Posts Tagged ‘Halloween in New York City’

The spooky spider web windows on 57th Street

September 30, 2022

The scary season is upon us, and Halloween-loving New York City residents are decorating their front stoops, windows, and terraces with witches, skeletons, and spider webs. But one East Side apartment building flaunts cast-iron spider webs across its front windows all year long.

The spider web windows are at 340 East 57th Street, a 16-story vision of prewar elegance between First and Second Avenues. Look closely at the service door above: this web has a black spider sitting in it, waiting and watching. It looks particularly Halloween-like with the orangey glow from the inside light.

The building’s architect, Rosario Candela, was one of the legendary designers of Manhattan’s most exclusive residences in the 1920s. I’ve posted about this building before, and I still don’t know if he had a hand in creating those spider web window guards.

If so, I appreciate Candela’s sense of spooky playfulness. Also playful but not quite spooky: the whimsical seahorse reliefs below the second-story windows.

What Halloween looked like in 1970s New York

October 15, 2018

If you were a kid in the New York City of the 1970s, Halloween probably resembled this.

Your mom or dad bought you your costume in a store, and it came with a mask held to your head by a rubber band.

Maybe you were the Bionic Woman, or a character from Planet of the Apes, or someone from Star Wars. Or you dressed up as a more classic Halloween character, like Batman or Cinderella or a witch or a skeleton.

You didn’t go to the Halloween parade in Greenwich Village because you had never heard of it. You went trick or treating in your building or on your block after school, and most likely, no adult went with you.

Afterward, your parents probably took some of your candy stash because they didn’t want you to go crazy and eat it all at once. But you did get to eat it, slowly, over the next week or two.

Even though this was the bad old New York of the 1970s, no one was too worried about Halloween candy contaminated with poison or razor blades.

If you were born too early or too late to experience Halloween 1970s style, you can get a sense of it through some wonderful photos taken that decade by street photographer Larry Racioppo.

Racioppo’s Halloween images are available for viewing via the New York Public Library’s Digital Collection. A few examples are in this post.

I’m not sure where we are in the city, though the photo at right shows a war memorial that appears to be put up by the 12th Street block association…though it’s hard to read.

These black and whites capture a moment in time when many parts of New York were rundown and neglected. But that couldn’t stop kids from savoring the thrill of dressing up on Halloween.

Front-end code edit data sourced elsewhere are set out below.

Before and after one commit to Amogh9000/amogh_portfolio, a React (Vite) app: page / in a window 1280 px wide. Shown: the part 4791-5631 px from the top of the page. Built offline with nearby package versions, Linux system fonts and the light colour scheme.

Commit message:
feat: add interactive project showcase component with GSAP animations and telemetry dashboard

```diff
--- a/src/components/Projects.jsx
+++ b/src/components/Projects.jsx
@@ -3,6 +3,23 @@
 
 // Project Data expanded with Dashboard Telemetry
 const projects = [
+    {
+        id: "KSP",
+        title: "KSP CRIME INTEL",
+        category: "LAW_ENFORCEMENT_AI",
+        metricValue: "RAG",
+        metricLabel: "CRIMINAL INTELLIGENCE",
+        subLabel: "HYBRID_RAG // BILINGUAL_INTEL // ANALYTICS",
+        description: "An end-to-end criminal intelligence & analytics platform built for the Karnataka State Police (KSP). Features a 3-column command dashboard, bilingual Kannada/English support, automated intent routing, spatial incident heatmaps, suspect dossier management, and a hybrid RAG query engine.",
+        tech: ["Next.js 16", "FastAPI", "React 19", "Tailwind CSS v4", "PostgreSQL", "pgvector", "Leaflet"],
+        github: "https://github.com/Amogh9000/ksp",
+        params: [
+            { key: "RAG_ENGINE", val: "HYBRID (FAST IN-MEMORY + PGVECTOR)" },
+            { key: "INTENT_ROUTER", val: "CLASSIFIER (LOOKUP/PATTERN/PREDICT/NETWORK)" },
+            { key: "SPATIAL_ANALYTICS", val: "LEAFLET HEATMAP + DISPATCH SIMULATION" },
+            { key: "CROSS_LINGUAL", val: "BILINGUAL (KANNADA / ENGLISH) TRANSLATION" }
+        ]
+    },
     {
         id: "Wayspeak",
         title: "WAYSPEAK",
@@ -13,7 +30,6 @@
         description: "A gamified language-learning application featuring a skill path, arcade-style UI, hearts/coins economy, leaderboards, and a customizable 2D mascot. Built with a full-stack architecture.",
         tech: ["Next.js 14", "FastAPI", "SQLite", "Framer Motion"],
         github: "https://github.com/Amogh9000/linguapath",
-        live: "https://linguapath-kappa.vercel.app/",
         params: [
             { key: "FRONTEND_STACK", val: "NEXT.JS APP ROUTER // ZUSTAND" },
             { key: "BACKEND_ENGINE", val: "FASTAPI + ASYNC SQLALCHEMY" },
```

Racioppo’s work captures other scenes of New York, and he even put out a book of his Halloween photos in 1980, available on Amazon as well as through his own site.

All photos © Larry Racioppo

This little witch sends her Halloween greetings

October 28, 2016

She doesn’t seem very scary, and even the black cat looks like a softie. And wishing jolly good fortune?

jollyhalloweencardnypl

This early 20th century postcard doesn’t reflect the ghosts-and-goblins Halloween sensibility we’re used to today. No tricks, no treats, no costume, no spells.

But the church steeples make me think this little witch is flying her broom over Brooklyn’s starry skies (the city of churches, you know), making this an appropriate image for anyone ready to enjoy an urban Halloween.

[NYPL Digital Collection]

Central Park’s Halloween carnival, 1936

October 14, 2009

As advertised on this nifty poster, designed and printed by the Works Progress Administration. 

I couldn’t find anything on the skating carnival slated for October 31st. But a New York Times blurb that ran in the October 30th edition of the paper advertised a Halloween costume contest on the Mall, to be held that night.

Halloweenrollerskateposter

“Prizes will be awarded for the funniest boy’s costume, prettiest girl’s costume, most unusual costumes and the most appropriate costumes,” the item reads.

Strange that they don’t mention scariest costume. Sounds like the city was trying to provide some wholesome fun for kids who would otherwise be tempted to pull the usual pranks and mischief that make Halloween such a thrilling holiday when you’re young.